    Join Date
    24 Jun 2007
    Location
    Hobart
    Posts
    15,650
    Mentioned
    10 Post(s)
    Tagged
    1 Thread(s)
    High pass sharpening works by evaulating the edges (differences in contrast along edges) and sharpens those areas, rather than the whole. So it would leave skin fairly much alone, but when it hits the eyes it sharpens, cause it detects the edges of the eye lids. pupil, etc.

    Have a look in the AP tutorials forum, there is a thread there about why all digital photos need sharpening, and includes the high pass method and how it is done.
    "It is one thing to make a picture of what a person looks like, it is another thing to make a portrait of who they are" - Paul Caponigro

    Constructive Critique of my photographs is always appreciated
    Nikon, etc!

    RICK
    My Photography

  5. #5
    Member Dandelion's Avatar
    Join Date
    21 May 2012
    Location
    Elmhurst
    Posts
    2
    Mentioned
    0 Post(s)
    Tagged
    0 Thread(s)
    With an extra layer of grey, the half-tones you would normally see will disappear and the edges of an object become more defined. It makes a lot more sense when you look at it in full zoom mode with Photoshop.

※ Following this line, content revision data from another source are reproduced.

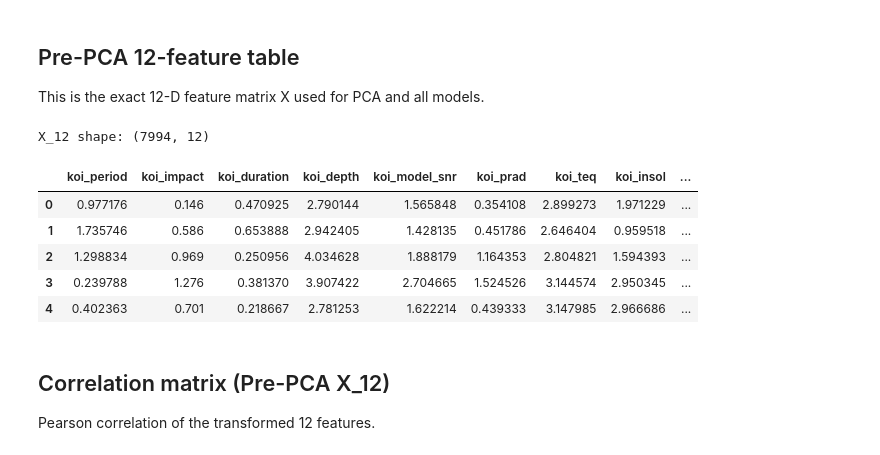
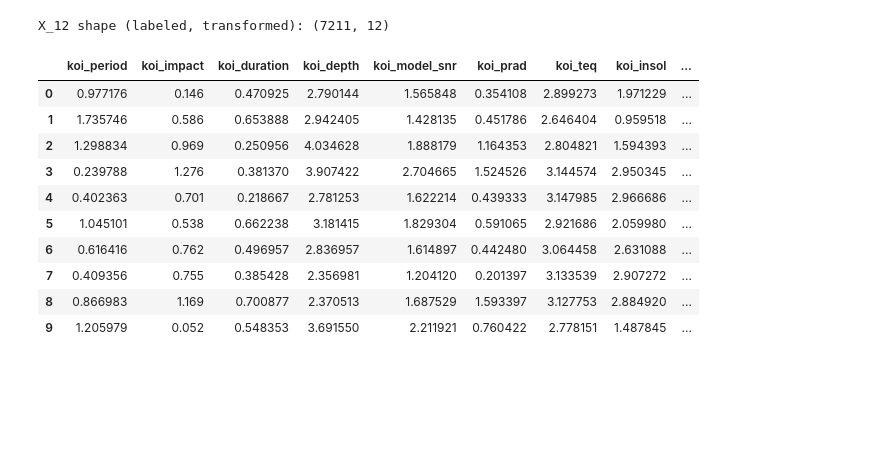
Before and after one commit to ZhuoQiuMcgill/INSE6220-FinalProject, a Jupyter notebook: src/project_code.ipynb, the cells around one changed output. Cells and saved outputs as stored; diff of their text form; code cells hidden in the pictures; blank space fills up the shorter version.

```diff
--- a/src/project_code.ipynb
+++ b/src/project_code.ipynb
@@ -175,16 +201,0 @@ Prepared pre-PCA feature matrix: (7994, 12)
-# %%
-# koi_score distribution
-import matplotlib.pyplot as plt
-import seaborn as sns
-
-plt.figure(figsize=(7, 4))
-ax = sns.histplot(df['koi_score'].dropna(), bins=40, kde=True, color='#1f77b4', edgecolor='white')
-ax.set_title('Distribution of koi_score')
-ax.set_xlabel('koi_score')
-ax.set_ylabel('Count')
-ax.set_xlim(0, 1)
-plt.tight_layout()
-plt.show()
-
-print('koi_score summary:')
-print(df['koi_score'].describe().to_string())
@@ -279,35 +246,30 @@ Linear columns: ['koi_impact', 'koi_steff', 'koi_slogg', 'koi_kepmag']
-# %% [markdown]
-## Pre-PCA 12-feature table
-This is the exact 12-D feature matrix X used for PCA and all models.
 # %%
-# Build the 12-feature matrix (order as in FEATURE_COLS) with fixed pre-PCA transforms
-X_cols = [c for c in FEATURE_COLS if c in df.columns]
-X_12 = df.loc[:, X_cols].copy()
+# Build the 12-feature matrix (order as in FEATURE_COLS) with fixed pre-PCA transforms on labeled data
+X_cols = [c for c in FEATURE_COLS if c in df_labeled.columns]
+X_12 = df_labeled.loc[:, X_cols].copy()
 
-# Ensure transform lists exist (defined earlier)
-LOG10_COLS = ['koi_period','koi_duration','koi_prad','koi_teq','koi_insol','koi_srad']
-LOG1P_COLS = ['koi_depth','koi_model_snr']
-LINEAR_COLS = ['koi_impact','koi_steff','koi_slogg','koi_kepmag']
 # Apply transforms in-place, keeping original column order
 for c in LOG10_COLS:
     if c in X_12.columns:
-        X_12[c] = np.log10(X_12[c])
+        X_12[c] = np.log10(np.clip(X_12[c], 1e-12, None))
 for c in LOG1P_COLS:
     if c in X_12.columns:
-        X_12[c] = np.log10(X_12[c] + 1.0)
+        X_12[c] = np.log10(np.clip(X_12[c] + 1.0, 1e-12, None))
 
-print(f'X_12 shape: {X_12.shape}')
-X_12.head()
+print(f'X_12 shape (labeled, transformed): {X_12.shape}')
+X_12.head(10)
 # %% [output]
-X_12 shape: (7994, 12)
+X_12 shape (labeled, transformed): (7211, 12)
 |  | koi_period | koi_impact | koi_duration | koi_depth | koi_model_snr | koi_prad | koi_teq | koi_insol | ... |
 | 0 | 0.977176 | 0.146 | 0.470925 | 2.790144 | 1.565848 | 0.354108 | 2.899273 | 1.971229 | ... |
 | 1 | 1.735746 | 0.586 | 0.653888 | 2.942405 | 1.428135 | 0.451786 | 2.646404 | 0.959518 | ... |
 | 2 | 1.298834 | 0.969 | 0.250956 | 4.034628 | 1.888179 | 1.164353 | 2.804821 | 1.594393 | ... |
 | 3 | 0.239788 | 1.276 | 0.381370 | 3.907422 | 2.704665 | 1.524526 | 3.144574 | 2.950345 | ... |
 | 4 | 0.402363 | 0.701 | 0.218667 | 2.781253 | 1.622214 | 0.439333 | 3.147985 | 2.966686 | ... |
+| 5 | 1.045101 | 0.538 | 0.662238 | 3.181415 | 1.829304 | 0.591065 | 2.921686 | 2.059980 | ... |
+| 6 | 0.616416 | 0.762 | 0.496957 | 2.836957 | 1.614897 | 0.442480 | 3.064458 | 2.631088 | ... |
+| 7 | 0.409356 | 0.755 | 0.385428 | 2.356981 | 1.204120 | 0.201397 | 3.133539 | 2.907272 | ... |
+| 8 | 0.866983 | 1.169 | 0.700877 | 2.370513 | 1.687529 | 1.593397 | 3.127753 | 2.884920 | ... |
+| 9 | 1.205979 | 0.052 | 0.548353 | 3.691550 | 2.211921 | 0.760422 | 2.778151 | 1.487845 | ... |
-# %% [markdown]
-## Correlation matrix (Pre-PCA X_12)
-Pearson correlation of the transformed 12 features.
 # %%
 # Correlation heatmap of X_12
```
Also changed, not shown: parts of 13 cells of this notebook, 1 other file.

    darn, sniped.
    Last edited by Dandelion; 21-05-2012 at 1:26pm.

  6. #6
    Member
    Threadstarter

    Join Date
    16 Sep 2011
    Location
    Canberra
    Posts
    1,218
    Mentioned
    0 Post(s)
    Tagged
    0 Thread(s)
    Yeah, I saw that thread. It shows how to do it, but not really how it works. I'm guessing what is actually grey in the overlay must actually be transparent, not actually grey.
    It's certainly impressive. I've never been too thrilled with the results of some of the sharpening methods around. But I tend to try several methods on an image till I find the one that works best for that particular image, so having this extra method up the sleeve certainly helps, but it just seems so contrary that the weird looking High Pass image, laid over the normal image, would sharpen it. I keep hearing Julius Somner-Miller in my head saying, "Why is it so?"

  7. #7
    Member
    Join Date
    06 Jul 2009
    Location
    Brisbane
    Posts
    559
    Mentioned
    0 Post(s)
    Tagged
    0 Thread(s)
    Is this similar to using the Masking slider in the sharpening section of Lightroom? From what I've read it seems like it's a similar process, just done manually?

Posting Permissions

  • You may not post new threads
  • You may not post replies
  • You may not post attachments
  • You may not edit your posts
  •